EXTRACTED ENTRIES:
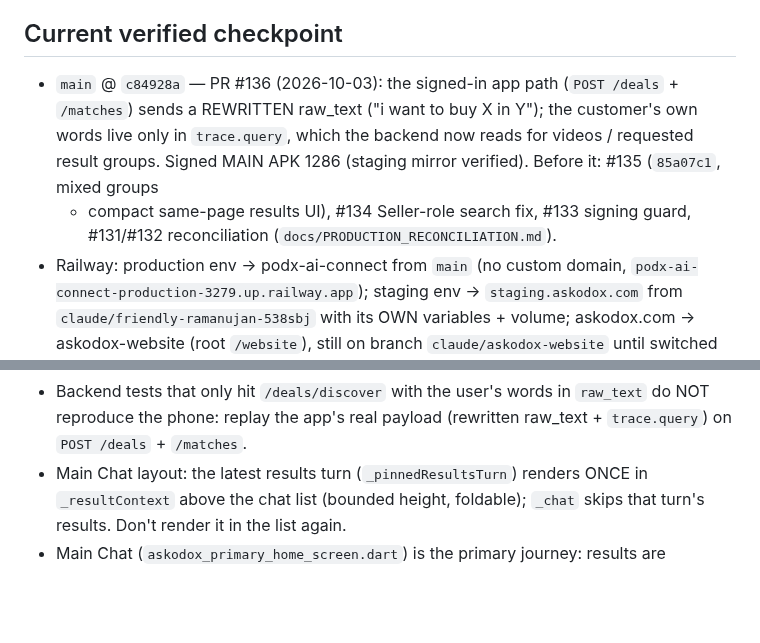
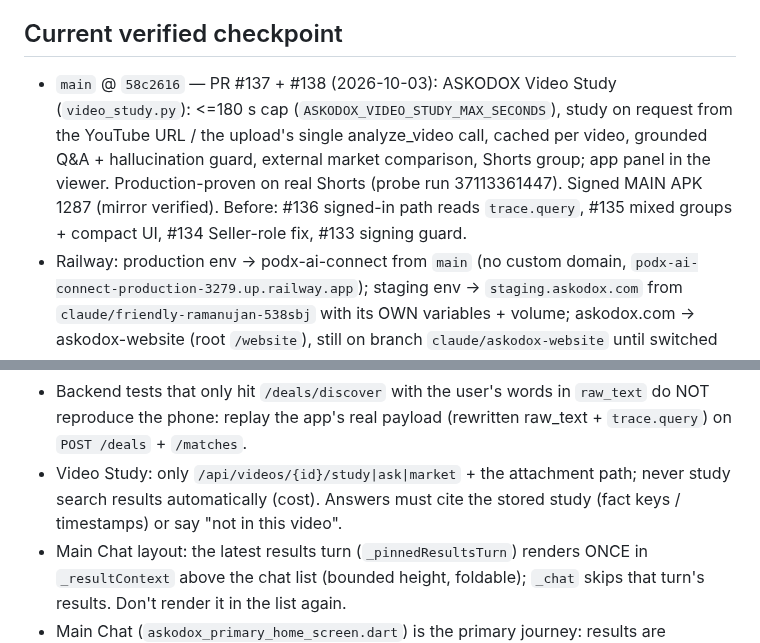
Before and after one commit to podx-bot/askodox, a Markdown page: CLAUDE.md, 2 parts joined by grey strips. Rendered like a GitHub page; blank space fills up the shorter version.

Commit message:
CLAUDE.md: checkpoint after PR #137/#138 (Video Study)
Co-Authored-By: Claude Opus 5.5 <noreply@anthropic.com>
Claude-Session: https://claude.ai/code/session_01CoMU9W5RiW1oPL7D9NubpX

```diff
--- a/CLAUDE.md
+++ b/CLAUDE.md
@@ -7,13 +7,14 @@ with the actual repo or `git log`/`git show origin/main`, the repo wins — fix
 this file, don't trust it blindly.
 
 ## Current verified checkpoint
-- `main` @ `c84928a` — PR #136 (2026-10-03): the signed-in app path
-  (`POST /deals` + `/matches`) sends a REWRITTEN raw_text ("i want to buy X
-  in Y"); the customer's own words live only in `trace.query`, which the
-  backend now reads for videos / requested result groups. Signed MAIN APK
-  1286 (staging mirror verified). Before it: #135 (`85a07c1`, mixed groups
-  + compact same-page results UI), #134 Seller-role search fix, #133
-  signing guard, #131/#132 reconciliation (`docs/PRODUCTION_RECONCILIATION.md`).
+- `main` @ `58c2616` — PR #137 + #138 (2026-10-03): ASKODOX Video Study
+  (`video_study.py`): <=180 s cap (`ASKODOX_VIDEO_STUDY_MAX_SECONDS`), study
+  on request from the YouTube URL / the upload's single analyze_video call,
+  cached per video, grounded Q&A + hallucination guard, external market
+  comparison, Shorts group; app panel in the viewer. Production-proven on
+  real Shorts (probe run 37113361447). Signed MAIN APK 1287 (mirror
+  verified). Before: #136 signed-in path reads `trace.query`, #135 mixed
+  groups + compact UI, #134 Seller-role fix, #133 signing guard.
 - Railway: production env → podx-ai-connect from `main` (no custom domain,
   `podx-ai-connect-production-3279.up.railway.app`); staging env →
   `staging.askodox.com` from `claude/friendly-ramanujan-538sbj` with its OWN
@@ -85,6 +86,9 @@ this file, don't trust it blindly.
 - Backend tests that only hit `/deals/discover` with the user's words in
   `raw_text` do NOT reproduce the phone: replay the app's real payload
   (rewritten raw_text + `trace.query`) on `POST /deals` + `/matches`.
+- Video Study: only `/api/videos/{id}/study|ask|market` + the attachment
+  path; never study search results automatically (cost). Answers must cite
+  the stored study (fact keys / timestamps) or say "not in this video".
 - Main Chat layout: the latest results turn (`_pinnedResultsTurn`) renders
   ONCE in `_resultContext` above the chat list (bounded height, foldable);
   `_chat` skips that turn's results. Don't render it in the list again.
```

ABOUT THIS EXERCISE: Every line of the listing is to be retyped exactly; pictures stay out.

FINAL ANSWER:
Before and after one commit to podx-bot/askodox, a Markdown page: CLAUDE.md, 2 parts joined by grey strips. Rendered like a GitHub page; blank space fills up the shorter version.

Commit message:
CLAUDE.md: checkpoint after PR #137/#138 (Video Study)
Co-Authored-By: Claude Opus 5.5 <noreply@anthropic.com>
Claude-Session: https://claude.ai/code/session_01CoMU9W5RiW1oPL7D9NubpX

```diff
--- a/CLAUDE.md
+++ b/CLAUDE.md
@@ -7,13 +7,14 @@ with the actual repo or `git log`/`git show origin/main`, the repo wins — fix
 this file, don't trust it blindly.
 
 ## Current verified checkpoint
-- `main` @ `c84928a` — PR #136 (2026-10-03): the signed-in app path
-  (`POST /deals` + `/matches`) sends a REWRITTEN raw_text ("i want to buy X
-  in Y"); the customer's own words live only in `trace.query`, which the
-  backend now reads for videos / requested result groups. Signed MAIN APK
-  1286 (staging mirror verified). Before it: #135 (`85a07c1`, mixed groups
-  + compact same-page results UI), #134 Seller-role search fix, #133
-  signing guard, #131/#132 reconciliation (`docs/PRODUCTION_RECONCILIATION.md`).
+- `main` @ `58c2616` — PR #137 + #138 (2026-10-03): ASKODOX Video Study
+  (`video_study.py`): <=180 s cap (`ASKODOX_VIDEO_STUDY_MAX_SECONDS`), study
+  on request from the YouTube URL / the upload's single analyze_video call,
+  cached per video, grounded Q&A + hallucination guard, external market
+  comparison, Shorts group; app panel in the viewer. Production-proven on
+  real Shorts (probe run 37113361447). Signed MAIN APK 1287 (mirror
+  verified). Before: #136 signed-in path reads `trace.query`, #135 mixed
+  groups + compact UI, #134 Seller-role fix, #133 signing guard.
 - Railway: production env → podx-ai-connect from `main` (no custom domain,
   `podx-ai-connect-production-3279.up.railway.app`); staging env →
   `staging.askodox.com` from `claude/friendly-ramanujan-538sbj` with its OWN
@@ -85,6 +86,9 @@ this file, don't trust it blindly.
 - Backend tests that only hit `/deals/discover` with the user's words in
   `raw_text` do NOT reproduce the phone: replay the app's real payload
   (rewritten raw_text + `trace.query`) on `POST /deals` + `/matches`.
+- Video Study: only `/api/videos/{id}/study|ask|market` + the attachment
+  path; never study search results automatically (cost). Answers must cite
+  the stored study (fact keys / timestamps) or say "not in this video".
 - Main Chat layout: the latest results turn (`_pinnedResultsTurn`) renders
   ONCE in `_resultContext` above the chat list (bounded height, foldable);
   `_chat` skips that turn's results. Don't render it in the list again.
```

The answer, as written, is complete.